So lenders are focusing on how to encourage their borrowers not to jump ship.
"In today's environment, there's very little loyalty to the company that originated your mortgage," said Anne Morgan Moore, president of Atlanta- based Synergistics Inc. "The most important thing for homeowners is what's easiest and the best deal for them."
Lenders who hold large servicing portfolios are particularly vulnerable.
"When you're talking about a small-town bank, where you know the owner, there's some loyalty there" Ms. Moore said. "But how many people have that relationship with their lender?"
Lenders are secretive about how well they do at retaining customers who refinance, but the issue is widely considered important. Many lenders have recently committed additional energy to refi strategies, to keep up with demand - and ahead of the competition.
"We try to make it as convenient as possible to refinance, by offering a variety of means to access us," said Greg Quick, senior vice president at Comerica Mortgage Corp., Auburn Hills, Mich.
Comerica provides such options as a telephone line for refinancings, mortgage professionals that make house calls, and in branch specialists.
The company also uses statement inserts, general media advertising, counseling at housing fairs and trade shows, and direct mail to locate refinance customers.
Refinancing has been an key aspect of the companies' origination strategies, Mr. Quick said. Comerica is even pulling employees from nonmortgage divisions and reassigning responsibilities within the mortgage division to take care of the additional volume.
The mortgage division of Central Carolina Bank, Durham, N.C., is working with the bank's marketing department to develop a strategy for getting additional refinancing customers, and keeping the home loans they do have.
Central Carolina already offers a streamlined refinancing program that allows borrowers to get a new rate within five to 10 business days. Traditionally, refinancing can take more than a month.
Despite the popularity of the streamlined program, value is still the main emphasis for the bank.
"Most of the consumers we work with are fairly savvy," said Helen Moore, senior vice president at Central Carolina. The company has had a significant number of phone callers checking rates, she said.

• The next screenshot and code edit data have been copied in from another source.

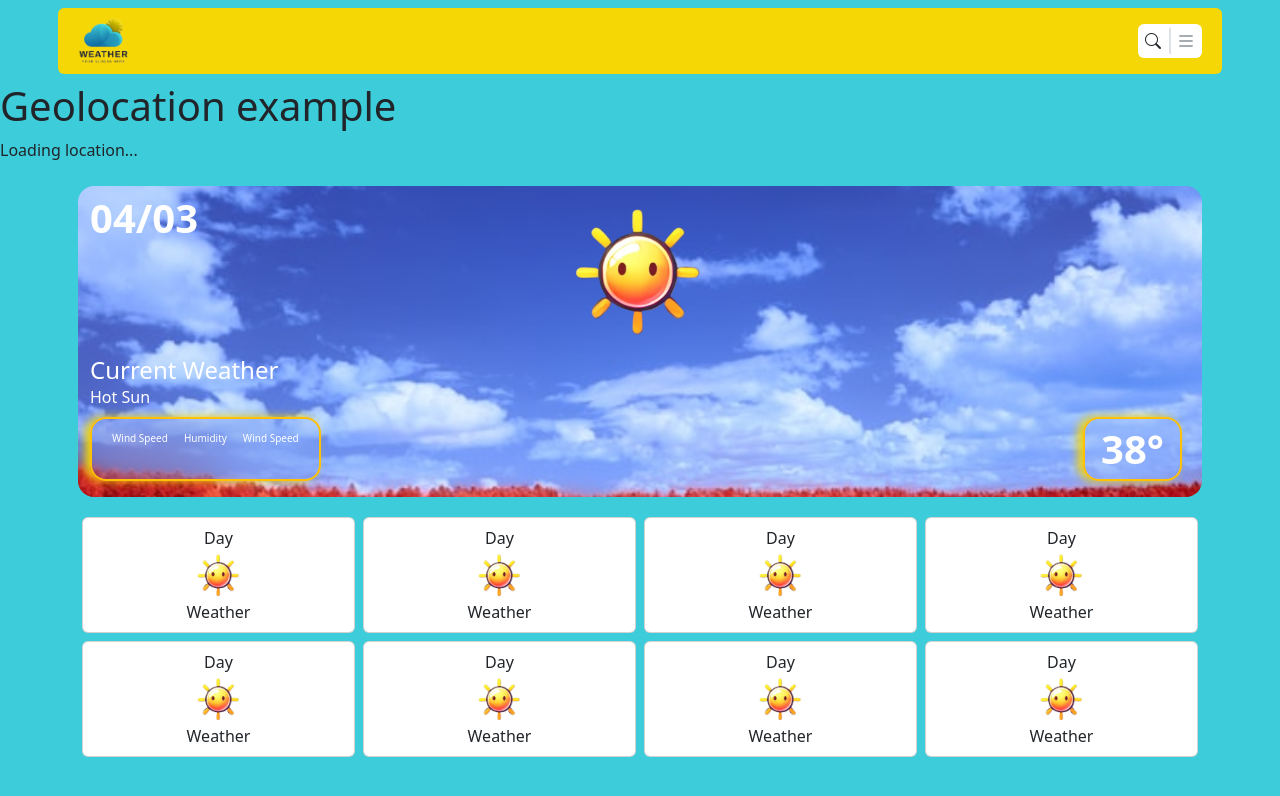
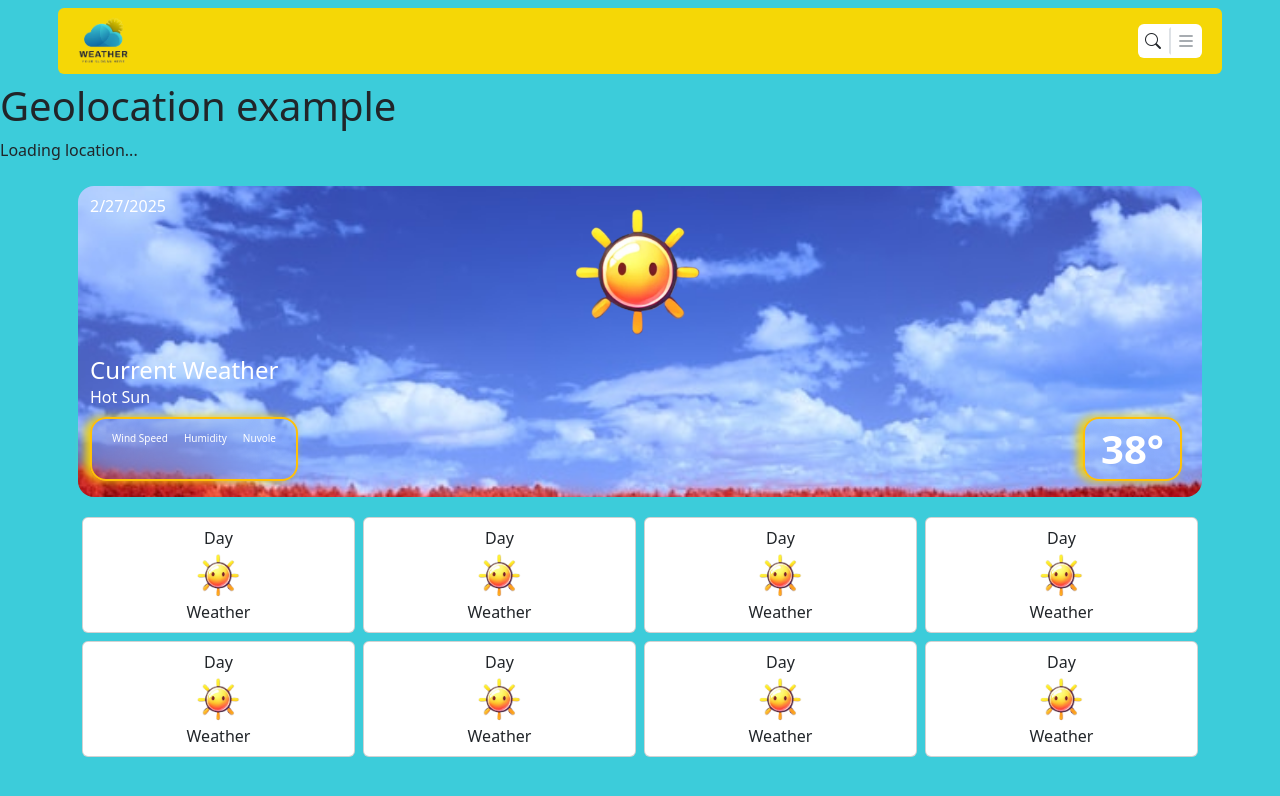
Before and after one commit to AleFarinaIV/weather_app, a Vue app: page / in a window 1280 px wide. Shown: the top 796 px of the page. Built offline with nearby package versions, Linux system fonts and the light colour scheme; no server answers; the HTML template or start-up script is replaced by a standard one.

Commit message:
[UPD] created two different store files to manage differents values of weather

```diff
--- a/src/App.vue
+++ b/src/App.vue
@@ -1,5 +1,7 @@
 <script>
 import {store} from "./store.js"
+import {storeCurrent} from "./storeCurrent.js"
+import { storeDaily } from "./storeDaily.js";
 import axios from 'axios'
 import AppHeader from "./components/AppHeader.vue";
 import AppMain from "./components/AppMain.vue";
@@ -30,6 +32,7 @@ export default {
       if ("geolocation" in navigator) {
         store.loading = true;
         const datetime = new Date();
+        store.dateOnly = datetime.toLocaleDateString();
         console.log(datetime);
 
         navigator.geolocation.getCurrentPosition(
@@ -85,15 +88,15 @@ export default {
       if (store.latitude && store.longitude) {
         console.log("getWeatherData chiamata!"); // Per vedere se la funzione parte
         const apiLocation = `forecast?latitude=${store.latitude}&longitude=${store.longitude}&timezone=auto`;
-        const weatherValue = `${store.apiUrl}${apiLocation}${store.currentApi}`;
+        const weatherValue = `${store.apiUrl}${apiLocation}${storeCurrent.currentApi}`;
 
         axios.get(weatherValue).then((result) => {
           console.log("Risultato API:", result); // Per vedere cosa riceviamo
           if (result.data) {
-            store.valueArray = result.data.current;
-            store.unitsArray = result.data.current_units;
-            console.log("Dati salvati in store.valueArray:", store.valueArray);
-            console.log("Dati salvati in store.unitsArray:", store.unitsArray);
+            storeCurrent.valueArray = result.data.current;
+            storeCurrent.unitsArray = result.data.current_units;
+            console.log("Dati salvati in store.valueArray:", storeCurrent.valueArray);
+            console.log("Dati salvati in store.unitsArray:", storeCurrent.unitsArray);
           } else {
             console.warn("Dati non trovati in result.data:", result.data);
           }
@@ -107,6 +110,8 @@ export default {
   data() {
     return {
       store,
+      storeCurrent,
+      storeDaily,
       errorMessage: null,
     }
   }
--- a/src/components/AppMain.vue
+++ b/src/components/AppMain.vue
@@ -1,10 +1,14 @@
 <script>
 import {store} from "../store.js"
+import {storeCurrent} from "../storeCurrent.js"
+import { storeDaily } from "../storeDaily.js";
 
 export default {
   data() {
     return {
       store,
+      storeCurrent,
+      storeDaily,
     }
   },
   mounted() {
@@ -21,7 +25,8 @@ export default {
         <div class="jumbo_bg mb-3 rounded-4 text-white">
           <div class="col-12 jumbo_col">
             <div class="d-flex flex-column justify-content-between">
-              <h1 class="fw-bolder mt-2">04/03</h1>
+              <h1 class="fw-bolder mt-2 mb-0">{{ store.city }}</h1>
+              <p class="fs-smallest">{{ store.dateOnly }}</p>
             </div>
             <div class="jumbo_box">
               <img src="../assets/hottest-sun-nobg.png" alt="">
@@ -35,15 +40,15 @@ export default {
                   <div class="d-flex p-0 py-2 text-center ms-3">
                     <div class="d-flex flex-column p-1 fs_small fs-md-3">
                       <p class="m-0">Wind Speed</p>
-                      <p class="m-0">{{ store.valueArray.wind_speed_10m }} {{ store.unitsArray.wind_speed_10m }}</p>
+                      <p class="m-0">{{ storeCurrent.valueArray.wind_speed_10m }} {{ storeCurrent.unitsArray.wind_speed_10m }}</p>
                     </div>
                     <div class="d-flex flex-column p-1 fs_small fs-md-3 mx-2">
                       <p class="m-0">Humidity</p>
-                      <p class="m-0">{{ store.valueArray.relative_humidity_2m }}{{ store.unitsArray.relative_humidity_2m }}</p>
+                      <p class="m-0">{{ storeCurrent.valueArray.relative_humidity_2m }}{{ storeCurrent.unitsArray.relative_humidity_2m }}</p>
                     </div>
                     <div class="d-flex flex-column p-1 fs_small fs-md-3 me-3">
-                      <p class="m-0">Wind Speed</p>
-                      <p class="m-0">{{ store.valueArray.cloud_cover }}{{ store.unitsArray.cloud_cover }}</p>
+                      <p class="m-0">Nuvole</p>
+                      <p class="m-0">{{ storeCurrent.valueArray.cloud_cover }}{{ storeCurrent.unitsArray.cloud_cover }}</p>
                     </div>
                   </div>
               </div>
--- a/src/store.js
+++ b/src/store.js
@@ -2,13 +2,11 @@ import {reactive} from 'vue';
 
 export const store = reactive({
     apiUrl: 'https://api.open-meteo.com/v1/',
-    currentApi: '&current=temperature_2m,relative_humidity_2m,cloud_cover,wind_speed_10m',
     apiCityUrl: 'https://nominatim.openstreetmap.org/',
-    valueArray: [],
-    unitsArray: [],
     loading: false,
     latitude: null,
     longitude: null,
     city: null,
     country: null,
+    dateOnly: null,
 })
--- /dev/null
+++ b/src/storeCurrent.js
@@ -0,0 +1,7 @@
+import {reactive} from 'vue';
+
+export const storeCurrent = reactive({
+    currentApi: '&current=temperature_2m,relative_humidity_2m,cloud_cover,wind_speed_10m',
+    valueArray: [],
+    unitsArray: [],
+})
--- /dev/null
+++ b/src/storeDaily.js
@@ -0,0 +1,7 @@
+import {reactive} from 'vue';
+
+export const storeDaily = reactive({
+    dailyApi: '&daily=temperature_2m,relative_humidity_2m,cloud_cover,wind_speed_10m',
+    valueArray: [],
+    unitsArray: [],
+})
```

Local papers often run weekly refinancing rate comparisons that are closely studied by homeowners, Ms. Moore said. And often, many will check their original lender first, as a benchmark.